───── Extracted material

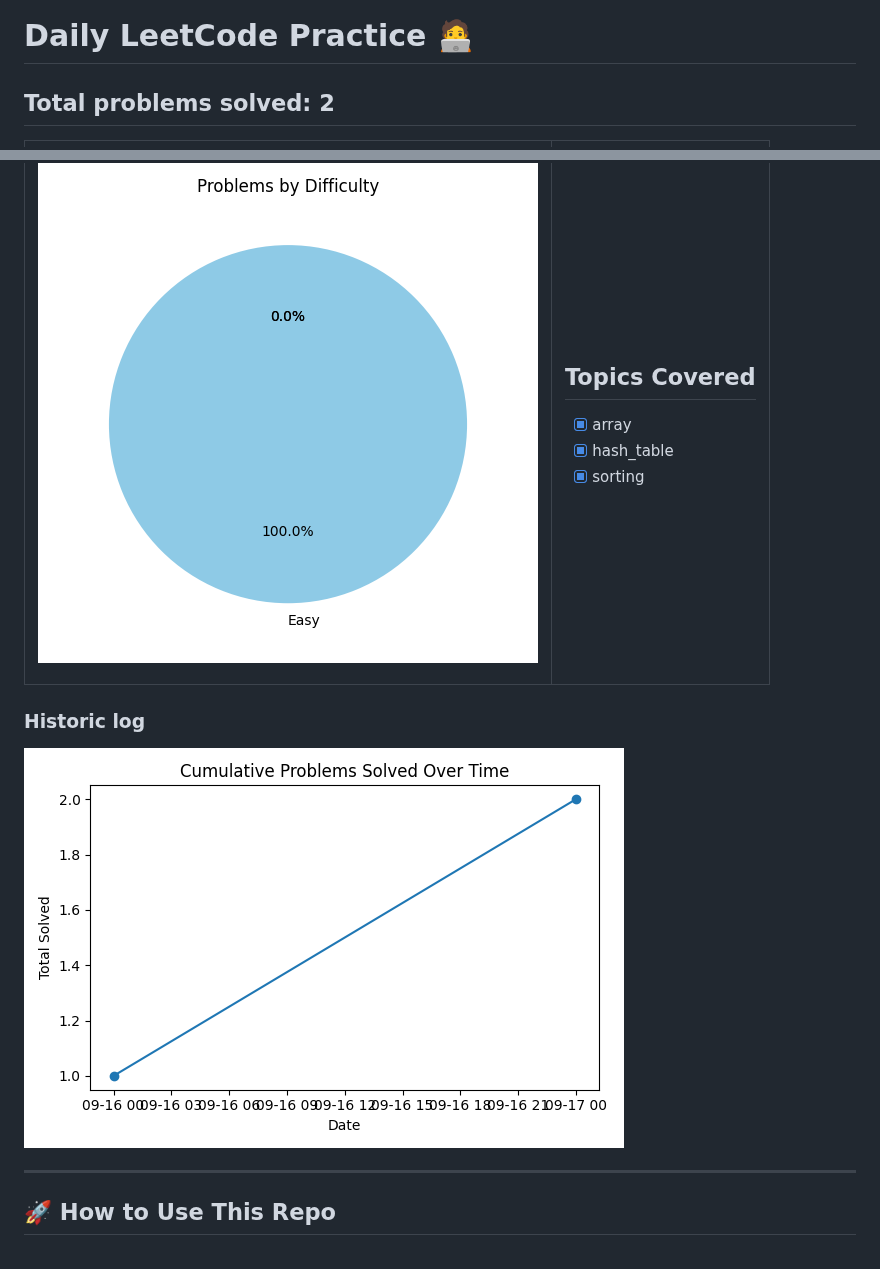
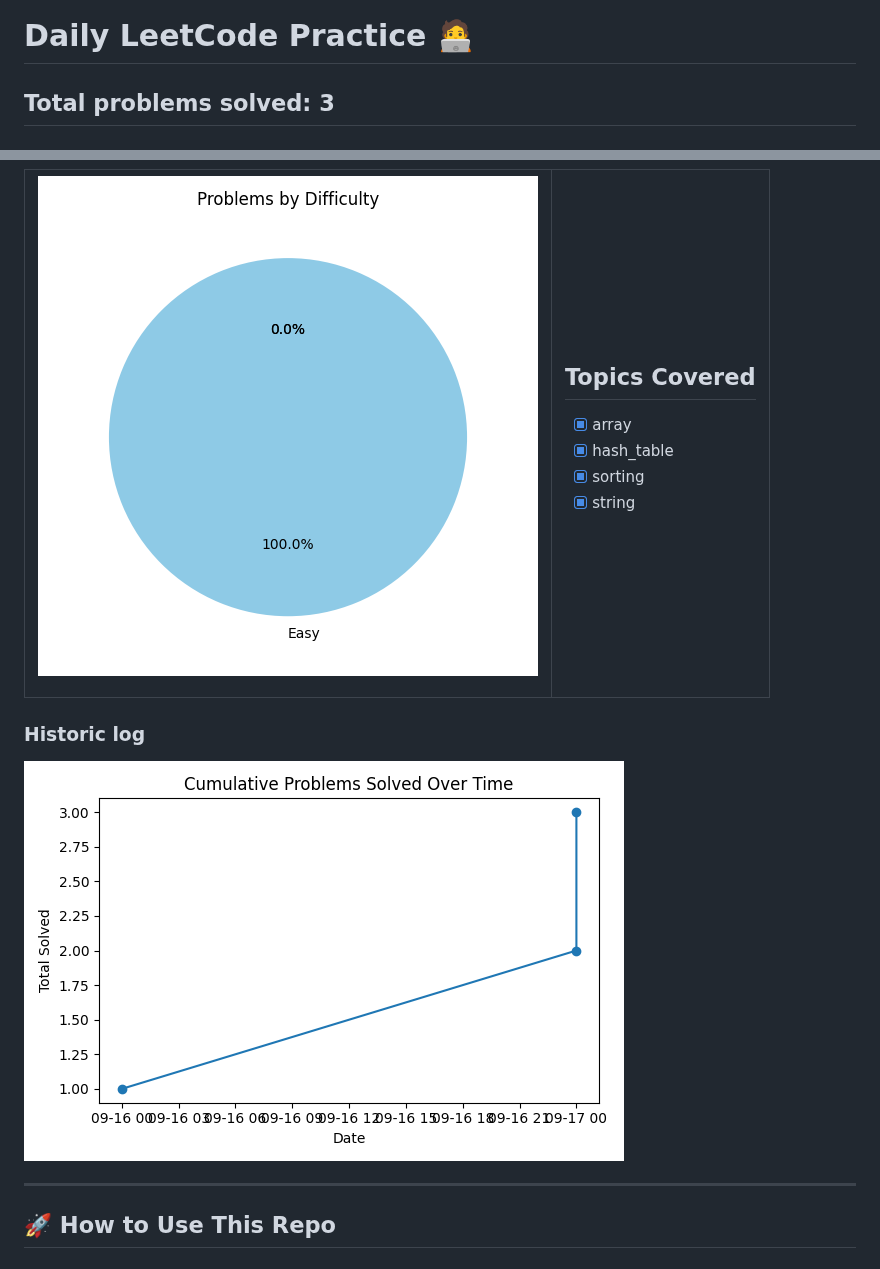
Before and after one commit to ddl29/daily-leetcode, a Markdown page: README.md, 2 parts joined by grey strips. Drawn GitHub-style; pictures changed too: charts/cumulative_line.png.

Commit message:
Update LeetCode stats and charts

```diff
--- a/README.md
+++ b/README.md
@@ -1,6 +1,6 @@
 # Daily LeetCode Practice 🧑‍💻
 
-## Total problems solved: 2
+## Total problems solved: 3
 
 <table>
 <tr>
@@ -15,6 +15,7 @@
 - [x] array
 - [x] hash_table
 - [x] sorting
+- [x] string
 
 </td>
 </tr>
```
Also changed, not shown: 1 other file.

──────────

Work to be completed: Write out the entries above verbatim; the pictures do not belong in your copy.

Response to the task:
Before and after one commit to ddl29/daily-leetcode, a Markdown page: README.md, 2 parts joined by grey strips. Drawn GitHub-style; pictures changed too: charts/cumulative_line.png.

Commit message:
Update LeetCode stats and charts

```diff
--- a/README.md
+++ b/README.md
@@ -1,6 +1,6 @@
 # Daily LeetCode Practice 🧑‍💻
 
-## Total problems solved: 2
+## Total problems solved: 3
 
 <table>
 <tr>
@@ -15,6 +15,7 @@
 - [x] array
 - [x] hash_table
 - [x] sorting
+- [x] string
 
 </td>
 </tr>
```
Also changed, not shown: 1 other file.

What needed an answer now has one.